Although he had just landed a coveted gig with The Post, his happiness was short-lived when he realized he had parked in a gated parking lot — and it was locked. Luckily, Mike Trilling, then assignment editor for the sports section, offered Macht his couch for the evening.
"We got to be friends that night, we hung out, talked about our love of sports and how I wanted to be a writer," he said.
Trilling called Macht up a week later on a Sunday morning and told him to pick up the paper. Macht had an official byline on the front of the Sports section.
"I felt so proud," he said.
Plugged into TV
For Macht, TV was a natural transition.
Although he enjoyed writing and had plans to be a newspaper reporter, TV was another love.
"All growing up, I'd watch endless amounts of TV. I'd watch 14 hours of TV," Macht said.
His parents, Dr. Stanley H. and Naomi Macht, had encouraged him to go out and play, but Macht said he wanted to watch TV shows and movies.
"It was so bad that I would watch so many TV shows and movies everyday that they had to go out to hardware store and buy a lock for the TV set," he said. "They would unplug cord from the wall. They would put this lock that set on the two prongs and turn the key, take it out and TV was locked. And I was heartbroken."
But he wouldn't be deterred. He found the packaging of the lock and road his bike from Fountain Head home to Longmeadow Shopping Center to buy a lock of the same kind. When he got it, he played a little switcheroo with the old lock and his new lock — which he had the spare key — to allow himself more TV watching.
Professionally, though, it would actually a Washington Post assignment that gave him the introduction to TV. He was covering a game in University of Maryland, College Park and was hanging out with Trilling and Thomas Boswell, a then Post sportswriter. That day, Macht met newspeople from WJLA-TV who were televising the game and struck up a conversation.
One of the men was Tim Brant, the Sports director of WJLA-TV , who told Macht that basketball player Ralph Sampson ( who in 1983 would be the NBA's No. 1 draft pick) would be attending University of Virginia in the fall of 1979. He told the young Macht that if he would call him with information about Sampson, he would use his information to put stories on the air.
On his school break, Brant invited Macht up to WJLA to work, while he still was writing for The Washington Post.
"I kinda of had my first experience in TV and I thought it was really cool," Macht said.
He decided after break to approach a local station in Virginia, WVIR-TV in Charlottesville, a NBC affiliate TV station, to work for them. They gave him a video camera and told him to go out and start writing and shooting his own news and sports stories.

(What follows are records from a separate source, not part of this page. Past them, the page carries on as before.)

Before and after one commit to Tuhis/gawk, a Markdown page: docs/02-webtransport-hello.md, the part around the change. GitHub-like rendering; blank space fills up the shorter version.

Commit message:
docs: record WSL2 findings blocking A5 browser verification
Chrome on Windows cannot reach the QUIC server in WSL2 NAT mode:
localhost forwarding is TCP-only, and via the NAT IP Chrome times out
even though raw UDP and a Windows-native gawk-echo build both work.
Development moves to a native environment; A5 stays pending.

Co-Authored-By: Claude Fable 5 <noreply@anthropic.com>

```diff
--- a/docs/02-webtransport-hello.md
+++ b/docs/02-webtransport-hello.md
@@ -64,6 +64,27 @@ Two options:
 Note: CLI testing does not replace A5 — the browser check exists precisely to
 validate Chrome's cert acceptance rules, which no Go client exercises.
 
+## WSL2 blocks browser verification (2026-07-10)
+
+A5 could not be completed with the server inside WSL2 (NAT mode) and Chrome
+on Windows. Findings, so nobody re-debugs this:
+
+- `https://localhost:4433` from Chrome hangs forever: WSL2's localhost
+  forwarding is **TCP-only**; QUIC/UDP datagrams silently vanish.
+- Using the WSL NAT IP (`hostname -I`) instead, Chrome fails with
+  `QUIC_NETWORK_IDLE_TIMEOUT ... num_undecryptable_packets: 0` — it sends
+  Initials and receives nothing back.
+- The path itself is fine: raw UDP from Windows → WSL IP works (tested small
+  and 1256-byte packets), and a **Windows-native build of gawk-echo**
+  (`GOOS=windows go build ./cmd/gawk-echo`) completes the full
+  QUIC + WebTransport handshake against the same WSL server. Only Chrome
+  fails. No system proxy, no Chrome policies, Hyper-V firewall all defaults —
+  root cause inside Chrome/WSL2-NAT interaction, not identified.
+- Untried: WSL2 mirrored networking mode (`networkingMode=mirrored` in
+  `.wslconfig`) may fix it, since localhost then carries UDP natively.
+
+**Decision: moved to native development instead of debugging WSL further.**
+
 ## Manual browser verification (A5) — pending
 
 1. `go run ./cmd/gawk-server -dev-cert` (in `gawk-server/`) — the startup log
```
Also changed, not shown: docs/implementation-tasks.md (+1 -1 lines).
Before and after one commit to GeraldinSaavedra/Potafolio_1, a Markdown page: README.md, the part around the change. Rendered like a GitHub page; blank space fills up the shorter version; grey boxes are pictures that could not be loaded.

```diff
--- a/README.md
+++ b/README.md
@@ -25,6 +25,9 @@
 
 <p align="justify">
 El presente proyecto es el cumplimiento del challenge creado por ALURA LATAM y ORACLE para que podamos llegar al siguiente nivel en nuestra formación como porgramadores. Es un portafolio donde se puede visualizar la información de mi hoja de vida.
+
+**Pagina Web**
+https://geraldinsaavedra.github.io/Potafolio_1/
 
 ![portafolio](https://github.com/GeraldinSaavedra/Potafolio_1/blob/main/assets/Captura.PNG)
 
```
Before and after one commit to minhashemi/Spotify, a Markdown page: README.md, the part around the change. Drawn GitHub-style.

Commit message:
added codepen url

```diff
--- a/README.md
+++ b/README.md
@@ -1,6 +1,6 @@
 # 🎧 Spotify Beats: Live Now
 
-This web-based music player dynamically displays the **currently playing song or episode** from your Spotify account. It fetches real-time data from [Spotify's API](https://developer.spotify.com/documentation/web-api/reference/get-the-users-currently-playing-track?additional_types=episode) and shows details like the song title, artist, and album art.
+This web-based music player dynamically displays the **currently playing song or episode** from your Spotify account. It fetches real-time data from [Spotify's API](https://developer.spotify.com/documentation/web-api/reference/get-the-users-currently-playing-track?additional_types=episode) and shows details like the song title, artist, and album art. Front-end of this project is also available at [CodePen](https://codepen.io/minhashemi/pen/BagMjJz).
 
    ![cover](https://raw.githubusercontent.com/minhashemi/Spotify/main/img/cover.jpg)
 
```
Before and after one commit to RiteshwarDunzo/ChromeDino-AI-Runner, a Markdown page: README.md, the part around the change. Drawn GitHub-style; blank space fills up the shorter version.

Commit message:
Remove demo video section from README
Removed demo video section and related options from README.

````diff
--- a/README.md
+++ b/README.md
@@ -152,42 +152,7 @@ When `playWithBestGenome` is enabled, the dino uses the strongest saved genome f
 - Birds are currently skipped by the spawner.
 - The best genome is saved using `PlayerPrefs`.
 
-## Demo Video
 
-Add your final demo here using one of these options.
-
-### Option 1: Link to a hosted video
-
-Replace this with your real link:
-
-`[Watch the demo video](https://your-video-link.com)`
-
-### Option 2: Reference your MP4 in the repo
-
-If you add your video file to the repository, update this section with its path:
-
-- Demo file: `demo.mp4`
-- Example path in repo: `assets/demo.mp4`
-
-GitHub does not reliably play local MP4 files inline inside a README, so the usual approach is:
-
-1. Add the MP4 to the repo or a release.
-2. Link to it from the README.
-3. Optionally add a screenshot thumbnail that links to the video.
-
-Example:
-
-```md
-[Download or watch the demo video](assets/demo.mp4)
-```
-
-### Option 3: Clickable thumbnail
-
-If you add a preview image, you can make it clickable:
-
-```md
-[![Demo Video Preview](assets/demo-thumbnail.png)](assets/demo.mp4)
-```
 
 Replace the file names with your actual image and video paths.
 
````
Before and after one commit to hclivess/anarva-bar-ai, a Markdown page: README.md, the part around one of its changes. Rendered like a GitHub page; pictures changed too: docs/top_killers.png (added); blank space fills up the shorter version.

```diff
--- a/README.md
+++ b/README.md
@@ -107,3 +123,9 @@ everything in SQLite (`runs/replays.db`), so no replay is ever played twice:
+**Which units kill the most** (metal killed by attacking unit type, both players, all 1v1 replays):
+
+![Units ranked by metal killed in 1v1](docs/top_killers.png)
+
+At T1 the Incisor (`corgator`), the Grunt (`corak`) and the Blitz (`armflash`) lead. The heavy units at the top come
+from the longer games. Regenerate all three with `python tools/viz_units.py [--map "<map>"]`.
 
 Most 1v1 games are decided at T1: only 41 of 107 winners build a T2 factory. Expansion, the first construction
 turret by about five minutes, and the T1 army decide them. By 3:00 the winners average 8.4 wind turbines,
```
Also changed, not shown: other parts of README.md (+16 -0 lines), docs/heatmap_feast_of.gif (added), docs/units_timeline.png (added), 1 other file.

"They would get all these calls that this kid looks like he's 12 years old," he said with a laugh.